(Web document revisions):
◆ ◆ ◆

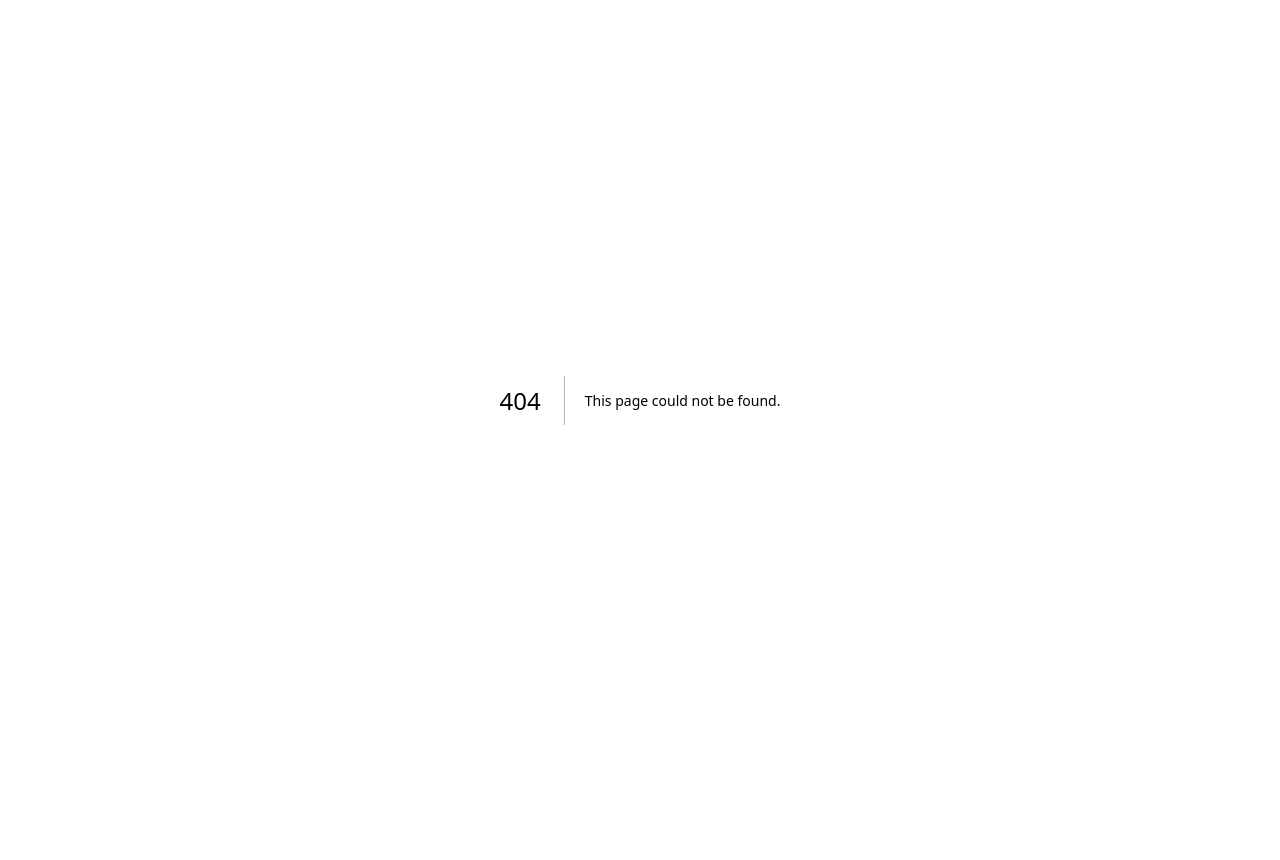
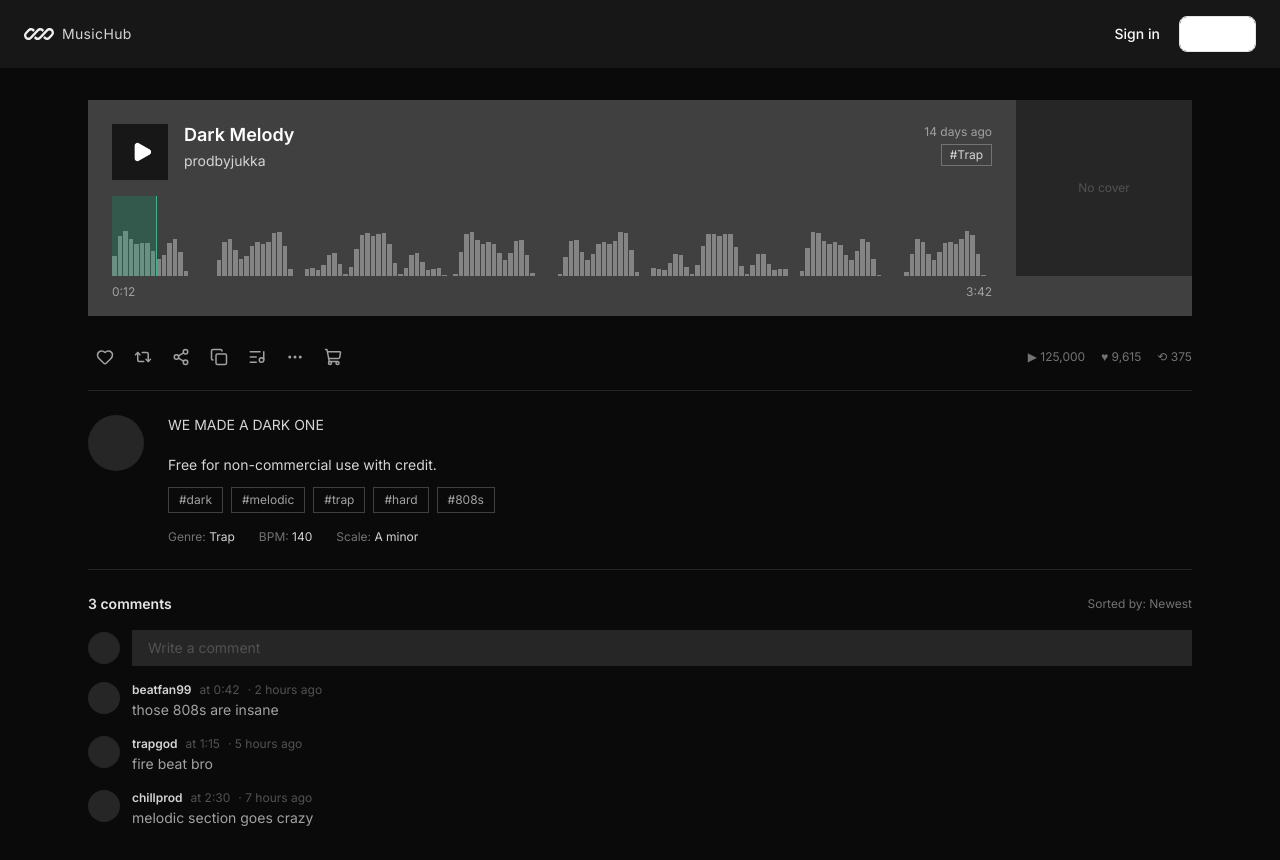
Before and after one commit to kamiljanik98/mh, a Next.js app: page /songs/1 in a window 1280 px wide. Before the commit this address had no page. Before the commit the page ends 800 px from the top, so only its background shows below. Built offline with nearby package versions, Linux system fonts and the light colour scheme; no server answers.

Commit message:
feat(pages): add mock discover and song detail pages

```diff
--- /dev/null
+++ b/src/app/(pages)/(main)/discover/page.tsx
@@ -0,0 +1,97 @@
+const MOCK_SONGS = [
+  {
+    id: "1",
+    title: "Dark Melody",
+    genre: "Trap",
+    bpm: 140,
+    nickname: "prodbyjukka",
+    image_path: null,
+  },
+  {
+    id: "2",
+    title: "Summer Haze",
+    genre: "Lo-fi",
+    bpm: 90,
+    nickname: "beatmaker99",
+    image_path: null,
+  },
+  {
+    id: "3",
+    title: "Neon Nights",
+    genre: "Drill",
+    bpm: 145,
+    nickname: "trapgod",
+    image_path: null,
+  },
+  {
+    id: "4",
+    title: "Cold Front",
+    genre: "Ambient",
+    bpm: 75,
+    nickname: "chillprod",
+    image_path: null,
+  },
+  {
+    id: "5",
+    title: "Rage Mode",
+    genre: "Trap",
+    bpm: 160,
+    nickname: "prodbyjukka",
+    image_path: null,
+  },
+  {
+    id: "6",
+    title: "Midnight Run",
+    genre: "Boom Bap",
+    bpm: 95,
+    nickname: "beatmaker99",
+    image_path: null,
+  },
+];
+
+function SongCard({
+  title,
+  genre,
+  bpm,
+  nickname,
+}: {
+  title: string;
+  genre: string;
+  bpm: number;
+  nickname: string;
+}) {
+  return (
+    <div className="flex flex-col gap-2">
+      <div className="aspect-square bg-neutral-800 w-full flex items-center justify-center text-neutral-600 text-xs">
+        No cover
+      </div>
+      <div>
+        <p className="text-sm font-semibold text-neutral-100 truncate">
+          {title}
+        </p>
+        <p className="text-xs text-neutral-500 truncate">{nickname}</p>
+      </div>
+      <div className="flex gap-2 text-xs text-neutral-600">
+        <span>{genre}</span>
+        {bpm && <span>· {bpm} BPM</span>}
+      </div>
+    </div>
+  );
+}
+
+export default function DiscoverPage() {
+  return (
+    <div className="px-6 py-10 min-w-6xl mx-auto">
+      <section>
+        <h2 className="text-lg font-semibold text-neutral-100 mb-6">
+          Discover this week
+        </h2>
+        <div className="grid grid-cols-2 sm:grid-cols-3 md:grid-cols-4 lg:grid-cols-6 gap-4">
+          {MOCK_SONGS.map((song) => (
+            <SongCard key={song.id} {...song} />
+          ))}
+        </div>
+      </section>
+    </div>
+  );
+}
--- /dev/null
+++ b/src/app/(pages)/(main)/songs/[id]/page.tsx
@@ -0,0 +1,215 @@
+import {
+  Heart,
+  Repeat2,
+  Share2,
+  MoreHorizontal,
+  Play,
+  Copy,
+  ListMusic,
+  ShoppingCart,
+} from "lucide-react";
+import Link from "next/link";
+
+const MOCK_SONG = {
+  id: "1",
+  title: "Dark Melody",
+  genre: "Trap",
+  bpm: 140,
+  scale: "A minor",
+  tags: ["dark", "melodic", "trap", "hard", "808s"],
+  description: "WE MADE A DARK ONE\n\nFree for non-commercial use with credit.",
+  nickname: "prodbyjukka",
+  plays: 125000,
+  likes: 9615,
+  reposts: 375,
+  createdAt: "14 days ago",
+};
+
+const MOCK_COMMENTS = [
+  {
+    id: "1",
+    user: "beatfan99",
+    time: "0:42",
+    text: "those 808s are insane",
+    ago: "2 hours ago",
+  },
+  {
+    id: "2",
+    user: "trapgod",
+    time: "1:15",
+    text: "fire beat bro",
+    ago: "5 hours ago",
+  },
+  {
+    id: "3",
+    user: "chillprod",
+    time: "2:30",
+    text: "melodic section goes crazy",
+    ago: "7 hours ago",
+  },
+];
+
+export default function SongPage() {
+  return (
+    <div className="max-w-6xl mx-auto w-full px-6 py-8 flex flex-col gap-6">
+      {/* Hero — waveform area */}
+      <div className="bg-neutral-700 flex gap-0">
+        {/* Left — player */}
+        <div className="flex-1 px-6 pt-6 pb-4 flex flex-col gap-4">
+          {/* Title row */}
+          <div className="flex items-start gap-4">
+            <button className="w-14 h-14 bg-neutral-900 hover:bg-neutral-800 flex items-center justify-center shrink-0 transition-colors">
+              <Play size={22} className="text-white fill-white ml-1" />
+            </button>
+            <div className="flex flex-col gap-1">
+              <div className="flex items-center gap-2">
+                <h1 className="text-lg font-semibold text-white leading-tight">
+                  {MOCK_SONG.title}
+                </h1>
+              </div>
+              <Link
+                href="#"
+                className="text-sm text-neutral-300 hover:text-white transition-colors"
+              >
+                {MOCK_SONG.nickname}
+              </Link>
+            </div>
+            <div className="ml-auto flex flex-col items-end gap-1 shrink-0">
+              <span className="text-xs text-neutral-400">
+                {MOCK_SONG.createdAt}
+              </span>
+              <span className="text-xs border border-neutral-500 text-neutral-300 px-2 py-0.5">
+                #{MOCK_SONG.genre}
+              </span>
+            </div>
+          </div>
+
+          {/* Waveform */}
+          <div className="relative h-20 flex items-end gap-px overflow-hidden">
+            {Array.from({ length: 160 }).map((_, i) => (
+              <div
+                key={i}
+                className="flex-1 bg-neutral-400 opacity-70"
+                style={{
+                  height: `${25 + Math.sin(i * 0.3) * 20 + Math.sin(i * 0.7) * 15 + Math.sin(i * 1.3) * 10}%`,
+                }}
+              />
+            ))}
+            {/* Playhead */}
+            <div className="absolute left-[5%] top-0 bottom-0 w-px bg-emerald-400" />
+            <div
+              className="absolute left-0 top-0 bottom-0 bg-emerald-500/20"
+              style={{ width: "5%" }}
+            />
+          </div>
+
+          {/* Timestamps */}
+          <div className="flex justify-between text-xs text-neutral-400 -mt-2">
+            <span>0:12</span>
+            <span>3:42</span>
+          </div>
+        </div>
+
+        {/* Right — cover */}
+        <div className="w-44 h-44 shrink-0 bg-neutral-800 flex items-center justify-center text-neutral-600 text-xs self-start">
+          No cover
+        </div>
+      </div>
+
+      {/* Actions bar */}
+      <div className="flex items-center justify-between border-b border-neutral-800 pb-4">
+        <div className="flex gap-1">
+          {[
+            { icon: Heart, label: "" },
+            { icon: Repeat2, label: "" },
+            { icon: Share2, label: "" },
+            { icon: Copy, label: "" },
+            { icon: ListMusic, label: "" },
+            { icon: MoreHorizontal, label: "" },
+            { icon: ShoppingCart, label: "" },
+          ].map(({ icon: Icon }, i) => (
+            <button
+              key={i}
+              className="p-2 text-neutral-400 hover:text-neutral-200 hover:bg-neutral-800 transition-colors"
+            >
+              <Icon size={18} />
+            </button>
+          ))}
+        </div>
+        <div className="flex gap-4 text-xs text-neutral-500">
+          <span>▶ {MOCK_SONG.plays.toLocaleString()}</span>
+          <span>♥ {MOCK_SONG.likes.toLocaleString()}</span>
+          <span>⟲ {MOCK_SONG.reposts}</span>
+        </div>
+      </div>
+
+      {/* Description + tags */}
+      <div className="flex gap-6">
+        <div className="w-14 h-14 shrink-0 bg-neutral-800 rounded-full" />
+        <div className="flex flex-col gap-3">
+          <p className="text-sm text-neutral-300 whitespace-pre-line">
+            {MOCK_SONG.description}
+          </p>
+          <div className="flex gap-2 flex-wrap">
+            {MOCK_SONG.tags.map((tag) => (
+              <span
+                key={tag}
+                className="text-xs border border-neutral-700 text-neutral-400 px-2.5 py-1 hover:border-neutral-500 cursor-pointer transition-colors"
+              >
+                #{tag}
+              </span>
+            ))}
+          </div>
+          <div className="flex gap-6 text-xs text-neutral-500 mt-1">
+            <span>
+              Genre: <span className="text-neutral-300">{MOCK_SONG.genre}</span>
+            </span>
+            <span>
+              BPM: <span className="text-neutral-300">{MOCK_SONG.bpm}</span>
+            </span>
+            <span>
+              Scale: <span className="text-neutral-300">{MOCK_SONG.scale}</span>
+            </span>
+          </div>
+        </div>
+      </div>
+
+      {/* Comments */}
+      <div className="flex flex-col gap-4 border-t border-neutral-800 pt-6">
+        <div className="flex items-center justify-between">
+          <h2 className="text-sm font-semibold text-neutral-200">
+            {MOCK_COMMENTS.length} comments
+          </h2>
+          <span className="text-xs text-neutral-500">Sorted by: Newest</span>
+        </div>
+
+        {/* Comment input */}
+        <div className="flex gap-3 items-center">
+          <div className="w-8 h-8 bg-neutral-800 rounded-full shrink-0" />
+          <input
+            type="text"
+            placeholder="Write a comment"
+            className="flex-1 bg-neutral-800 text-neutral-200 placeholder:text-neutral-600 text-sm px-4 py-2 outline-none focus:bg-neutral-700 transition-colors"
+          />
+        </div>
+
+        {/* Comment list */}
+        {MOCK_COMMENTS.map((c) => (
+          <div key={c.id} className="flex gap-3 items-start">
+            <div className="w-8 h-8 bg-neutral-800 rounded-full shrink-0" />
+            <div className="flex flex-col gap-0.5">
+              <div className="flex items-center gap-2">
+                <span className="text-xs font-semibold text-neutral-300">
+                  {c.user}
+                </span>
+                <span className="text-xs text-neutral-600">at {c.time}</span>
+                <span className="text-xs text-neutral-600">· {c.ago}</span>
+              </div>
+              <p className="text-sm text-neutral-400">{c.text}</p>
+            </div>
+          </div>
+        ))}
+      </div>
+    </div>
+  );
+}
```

◆ ◆ ◆

(PROBLEM TO SOLVE):
The lines to return are those in the entries above that include "nickname".

(YOUR SOLUTION):
+    nickname: "prodbyjukka",
+    nickname: "beatmaker99",
+    nickname: "trapgod",
+    nickname: "chillprod",
+    nickname: "prodbyjukka",
+    nickname: "beatmaker99",
+  nickname,
+  nickname: string;
+        <p className="text-xs text-neutral-500 truncate">{nickname}</p>
+  nickname: "prodbyjukka",
+                {MOCK_SONG.nickname}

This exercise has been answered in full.